My girlfriend is from Mexico, and we live in California, where same-sex marriage is (yay!) once again legal. I’m a U.S. citizen. She, however, has no status in the U.S., having crossed the border illegally when she was in her early twenties. If we get married, can I help her become a U.S. citizen?

Answer:

Your question has several important legal aspects, which we’ll try to address separately here.

First, the matter of same-sex marriage and immigration benefits: Yes, they exist, since the U.S. Supreme Court’s Windsor decision removed the bar to immigration rights for same-sex couples.
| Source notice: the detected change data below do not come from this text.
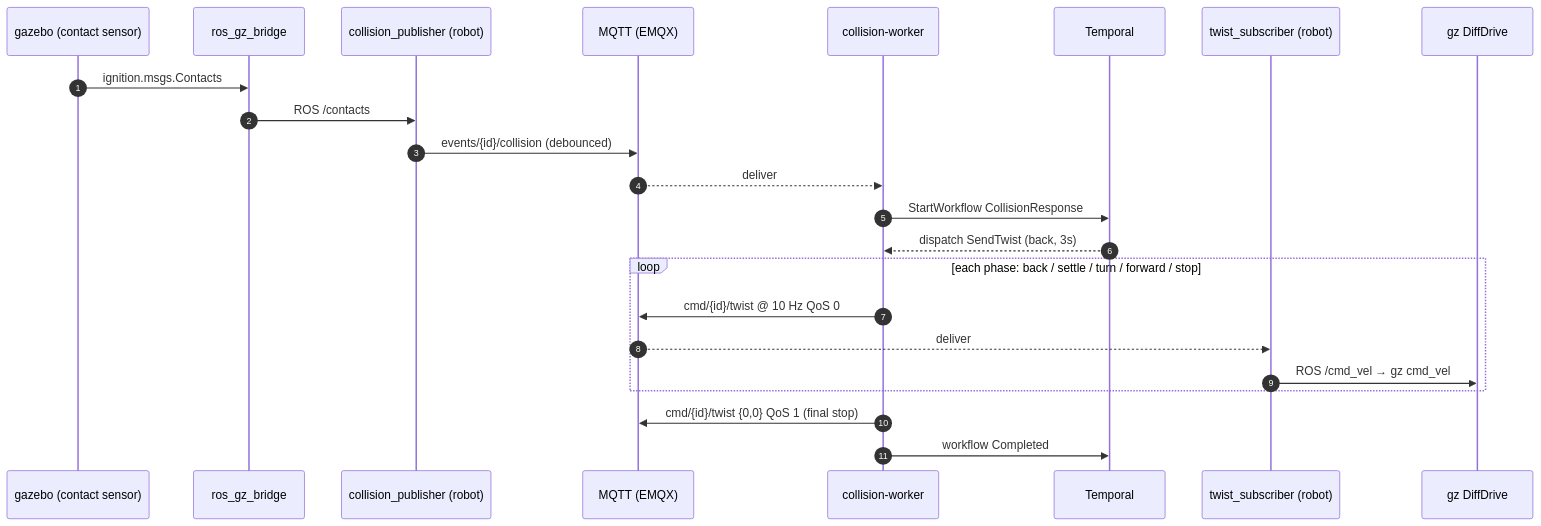
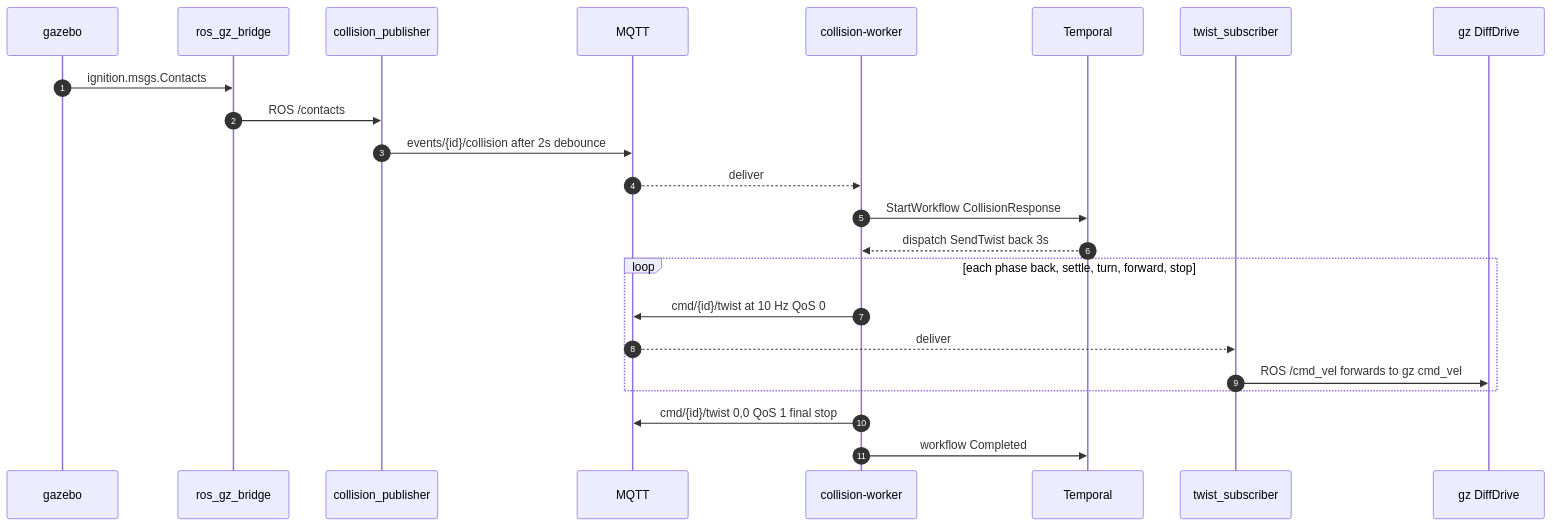
One commit to ferrosadb/temporal-hack changed the third of 4 diagrams in README.md. Above: the diagram before and after it, drawn with Mermaid. The commit also changed other lines of this file and 1 other file, not shown here.

Commit message:
docs(mermaid): fix sequenceDiagram parser breakage on alias parens
User reported the OTA flow Mermaid diagram in README and overview.md
not rendering. Cause: Mermaid's sequenceDiagram parser doesn't like
unquoted parens, asterisks, or special chars in 'participant X as Y'
aliases. The line:

  actor Op as operator (curl / make ota-*)

was breaking parse for the entire diagram. Same issue on
'participant Bridge as bridge_node (rclpy)' and friends.

Fixes:

- Strip parens / slashes / asterisks / arrows from participant
  aliases. 'as host docker/podman' becomes 'as host engine';
  'as gazebo (contact sensor)' becomes 'as gazebo'; etc.
- Strip parens and unicode arrows from arrow labels too: 'rm old then
  rename new' instead of 'rm old; rename new', 'forwards to gz cmd_vel'
  instead of 'ROS /cmd_vel → gz cmd_vel'.
- specs/overview.md system-context flowchart: linkStyle indices were
  off by one (edges renumbered when I added more relationships).
  Fix to 11 and 12 so the bold orange OTA path lands on
  agent->engine and engine->robot-app, not the wrong edges.

````diff
--- a/README.md
+++ b/README.md
@@ -126,26 +126,26 @@
 ```mermaid
 sequenceDiagram
     autonumber
-    participant Gz as gazebo (contact sensor)
+    participant Gz as gazebo
     participant RGB as ros_gz_bridge
-    participant Cp as collision_publisher (robot)
-    participant MQ as MQTT (EMQX)
+    participant Pub as collision_publisher
+    participant MQ as MQTT
     participant Cw as collision-worker
     participant Tmp as Temporal
-    participant Ts as twist_subscriber (robot)
+    participant Sub as twist_subscriber
     participant Rover as gz DiffDrive
 
     Gz->>RGB: ignition.msgs.Contacts
-    RGB->>Cp: ROS /contacts
-    Cp->>MQ: events/{id}/collision (debounced)
+    RGB->>Pub: ROS /contacts
+    Pub->>MQ: events/{id}/collision after 2s debounce
     MQ-->>Cw: deliver
     Cw->>Tmp: StartWorkflow CollisionResponse
-    Tmp-->>Cw: dispatch SendTwist (back, 3s)
-    loop each phase: back / settle / turn / forward / stop
-        Cw->>MQ: cmd/{id}/twist @ 10 Hz QoS 0
-        MQ-->>Ts: deliver
-        Ts->>Rover: ROS /cmd_vel → gz cmd_vel
+    Tmp-->>Cw: dispatch SendTwist back 3s
+    loop each phase back, settle, turn, forward, stop
+        Cw->>MQ: cmd/{id}/twist at 10 Hz QoS 0
+        MQ-->>Sub: deliver
+        Sub->>Rover: ROS /cmd_vel forwards to gz cmd_vel
     end
-    Cw->>MQ: cmd/{id}/twist {0,0} QoS 1 (final stop)
+    Cw->>MQ: cmd/{id}/twist 0,0 QoS 1 final stop
     Cw->>Tmp: workflow Completed
 ```
````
The spouse of a U.S. citizen is an “immediate relative” in immigration law lingo, and therefore immediately eligible to apply for U.S. lawful permanent residence. The important thing in petitioning for a same-sex spouse will be to make sure that the marriage is legal in the state or country where it took place – but as you say, California is currently allowing same-sex marriage. You will need to obtain a certified copy of your marriage certificate before moving forward with the immigration process.

Next, the matter of what rights a same-sex spouse gains: It’s too soon to talk about U.S. citizenship. The first step will be a U.S. green card, or lawful residence.  In fact, with a marriage less than two years old at the time you submit the visa petition (Form I-130) to start the application process, your wife will gain “lawful conditional residence” as opposed to “lawful permanent residence,” and have to submit another application before the end of a two-year period to remove the conditions and become a full-fledged permanent resident. After three years of marriage and living with a U.S. citizen, a green card holder can apply for U.S. citizenship.
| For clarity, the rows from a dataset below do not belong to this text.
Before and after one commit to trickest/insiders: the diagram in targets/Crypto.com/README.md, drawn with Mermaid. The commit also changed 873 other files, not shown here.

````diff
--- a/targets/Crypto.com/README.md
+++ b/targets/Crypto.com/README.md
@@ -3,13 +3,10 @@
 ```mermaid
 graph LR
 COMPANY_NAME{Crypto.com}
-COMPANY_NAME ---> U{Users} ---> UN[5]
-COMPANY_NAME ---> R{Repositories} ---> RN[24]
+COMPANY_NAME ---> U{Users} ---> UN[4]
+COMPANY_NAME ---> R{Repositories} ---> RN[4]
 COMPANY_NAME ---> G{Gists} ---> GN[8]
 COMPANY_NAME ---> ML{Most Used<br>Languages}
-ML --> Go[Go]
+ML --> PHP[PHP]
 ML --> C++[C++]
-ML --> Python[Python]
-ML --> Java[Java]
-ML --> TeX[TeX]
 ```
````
Now, to the most difficult part of your question: your girlfriend’s undocumented status. Because she entered illegally, and assuming she has been in the U.S. for more than six months, she’s likely got an inadmissibility problem, as described in “Consequences of Unlawful Presence in the U.S. -- Three- and Ten-Year Time Bars.”

That means that, although technically eligible for the green card, she probably won’t be allowed to stay in the U.S. to apply for it – though she can still apply for it at a U.S. consulate in Mexico – but it won’t be granted for three or ten years unless she qualifies for a waiver. And the waiver needs to be based on extreme hardship to her U.S. permanent resident or U.S. citizen spouse (that’s you) and/or parents.
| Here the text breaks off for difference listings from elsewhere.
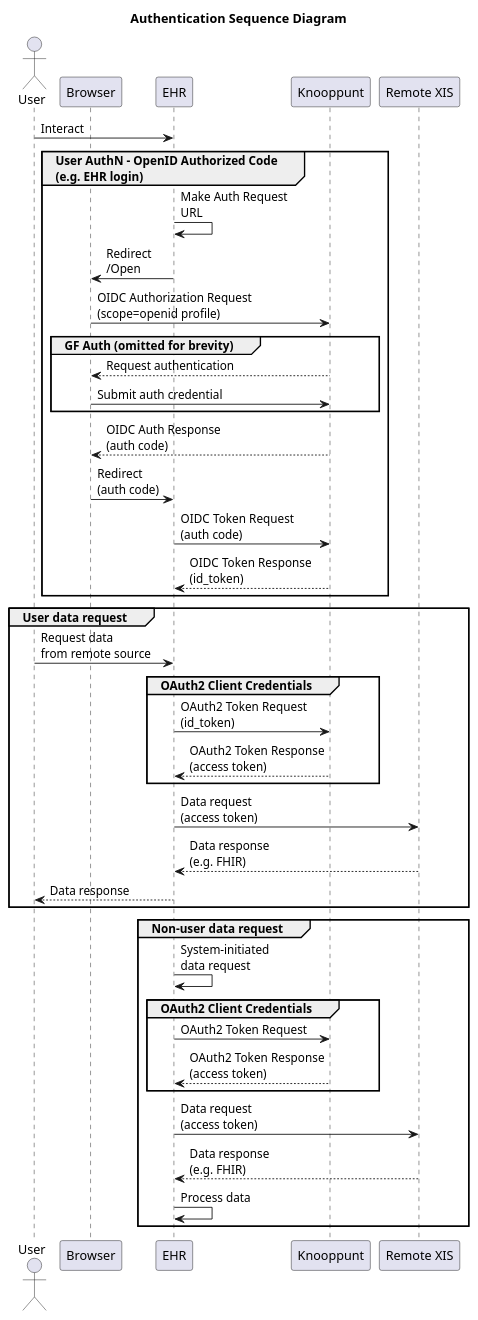
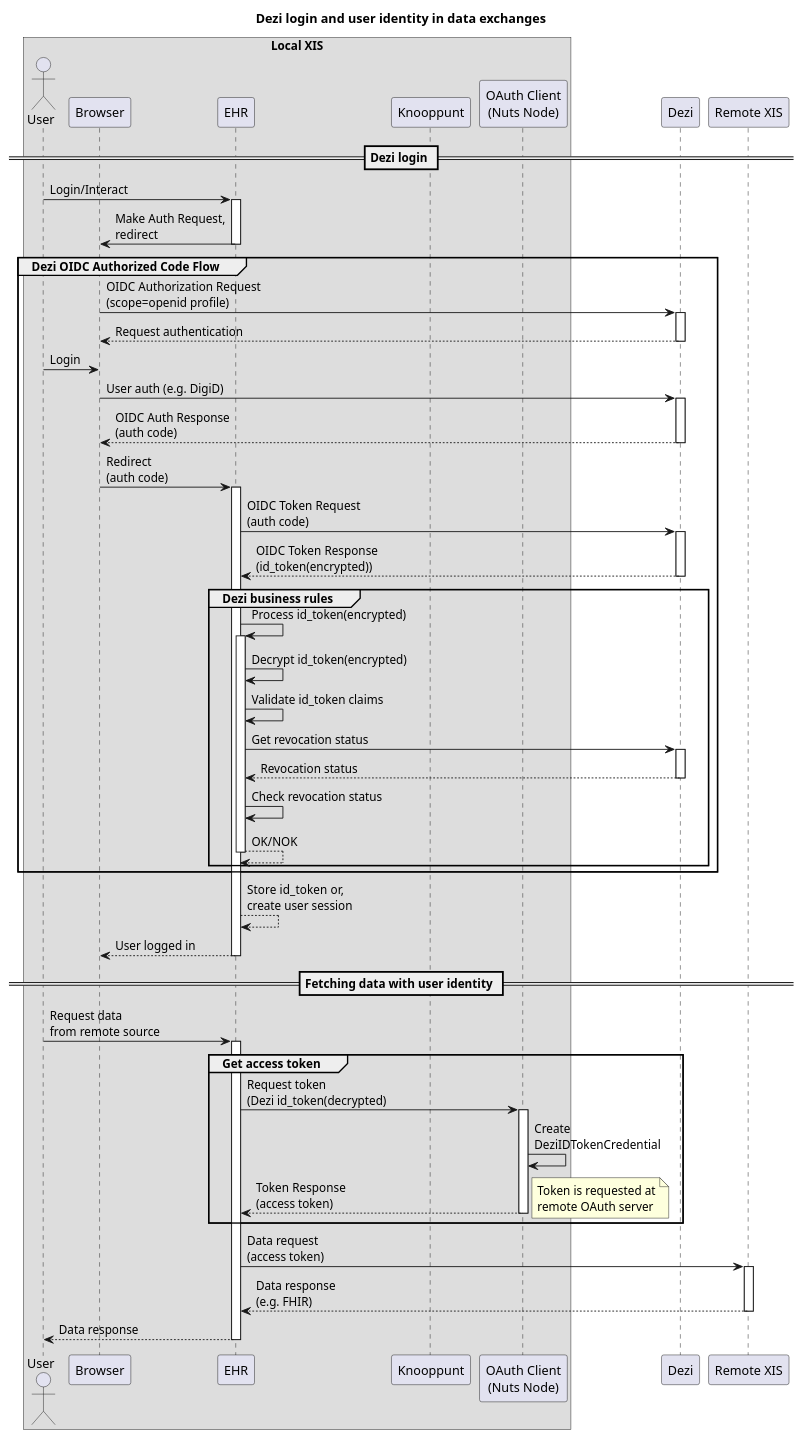
The diagram in docs/authentication-sd.puml (nuts-foundation/nuts-knooppunt), drawn with PlantUML before and after one commit. The commit also changed 1 other file, not shown here.

Commit message:
Dezi credential implementation design (#363)

```diff
--- a/docs/authentication-sd.puml
+++ b/docs/authentication-sd.puml
@@ -1,53 +1,73 @@
 @startuml
 
-title Authentication Sequence Diagram
+title Dezi login and user identity in data exchanges
 
-actor User
-participant Browser
-participant EHR
-participant Knooppunt
-
+box "Local XIS"
+    actor User
+    participant Browser
+    participant EHR
+    participant Knooppunt
+    participant AuthClient as "OAuth Client\n(Nuts Node)"
+end box
+participant Dezi
 participant RemoteXIS as "Remote XIS"
 
-User -> EHR : Interact
-group User AuthN - OpenID Authorized Code\n(e.g. EHR login)
-    EHR -> EHR : Make Auth Request\nURL
-    EHR -> Browser : Redirect\n/Open
-    Browser -> Knooppunt : OIDC Authorization Request\n(scope=openid profile)
+== Dezi login ==
+User -> EHR : Login/Interact
+activate EHR
+EHR -> Browser : Make Auth Request,\nredirect
+deactivate EHR
+group Dezi OIDC Authorized Code Flow
+Browser -> Dezi : OIDC Authorization Request\n(scope=openid profile)
+activate Dezi
+Dezi --> Browser : Request authentication
+deactivate Dezi
 
-    group GF Auth (omitted for brevity)
-        Knooppunt --> Browser : Request authentication
-        Browser -> Knooppunt : Submit auth credential
-    end
+User -> Browser : Login
+Browser -> Dezi : User auth (e.g. DigiD)
+activate Dezi
+Dezi --> Browser : OIDC Auth Response\n(auth code)
+deactivate Dezi
+Browser -> EHR : Redirect\n(auth code)
+activate EHR
+EHR -> Dezi : OIDC Token Request\n(auth code)
+activate Dezi
+    Dezi --> EHR : OIDC Token Response\n(id_token(encrypted))
+deactivate Dezi
+group Dezi business rules
+    EHR -> EHR : Process id_token(encrypted)
+    activate EHR
+    EHR -> EHR : Decrypt id_token(encrypted)
+    EHR -> EHR : Validate id_token claims
+    EHR -> Dezi : Get revocation status
+    activate Dezi
+    Dezi --> EHR : Revocation status
+    deactivate Dezi
+    EHR -> EHR : Check revocation status
+    EHR --> EHR : OK/NOK
+    deactivate EHR
+end group
+end group
+EHR --> EHR : Store id_token or,\ncreate user session
+EHR --> Browser : User logged in
+deactivate EHR
 
-    Knooppunt --> Browser : OIDC Auth Response\n(auth code)
-    Browser -> EHR : Redirect\n(auth code)
-    EHR -> Knooppunt : OIDC Token Request\n(auth code)
-    Knooppunt --> EHR : OIDC Token Response\n(id_token)
+== Fetching data with user identity ==
+User -> EHR : Request data\nfrom remote source
+activate EHR
+group Get access token
+    EHR -> AuthClient : Request token\n(Dezi id_token(decrypted)
+    activate AuthClient
+    AuthClient -> AuthClient : Create\nDeziIDTokenCredential
+    AuthClient --> EHR : Token Response\n(access token)
+    note right : Token is requested at\nremote OAuth server
+    deactivate AuthClient
 end
 
-group User data request
-    User -> EHR : Request data\nfrom remote source
-    group OAuth2 Client Credentials
-        EHR -> Knooppunt : OAuth2 Token Request\n(id_token)
-        Knooppunt --> EHR : OAuth2 Token Response\n(access token)
-    end
-
-    EHR -> RemoteXIS : Data request\n(access token)
-    RemoteXIS --> EHR : Data response\n(e.g. FHIR)
-    EHR --> User : Data response
-end
-
-group Non-user data request
-    EHR -> EHR : System-initiated\ndata request
-    group OAuth2 Client Credentials
-        EHR -> Knooppunt : OAuth2 Token Request
-        Knooppunt --> EHR : OAuth2 Token Response\n(access token)
-    end
-
-    EHR -> RemoteXIS : Data request\n(access token)
-    RemoteXIS --> EHR : Data response\n(e.g. FHIR)
-    EHR -> EHR : Process data
-end
-
+EHR -> RemoteXIS : Data request\n(access token)
+activate RemoteXIS
+RemoteXIS --> EHR : Data response\n(e.g. FHIR)
+deactivate RemoteXIS
+EHR --> User : Data response
+deactivate EHR
 @enduml
```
See the “Inadmissibility and Waivers” section of Nolo’s website for details. You’re in a situation where may be no risk-free option available for your new spouse’s application for U.S. immigration benefits, which you would be best off discussing with an experienced immigration attorney.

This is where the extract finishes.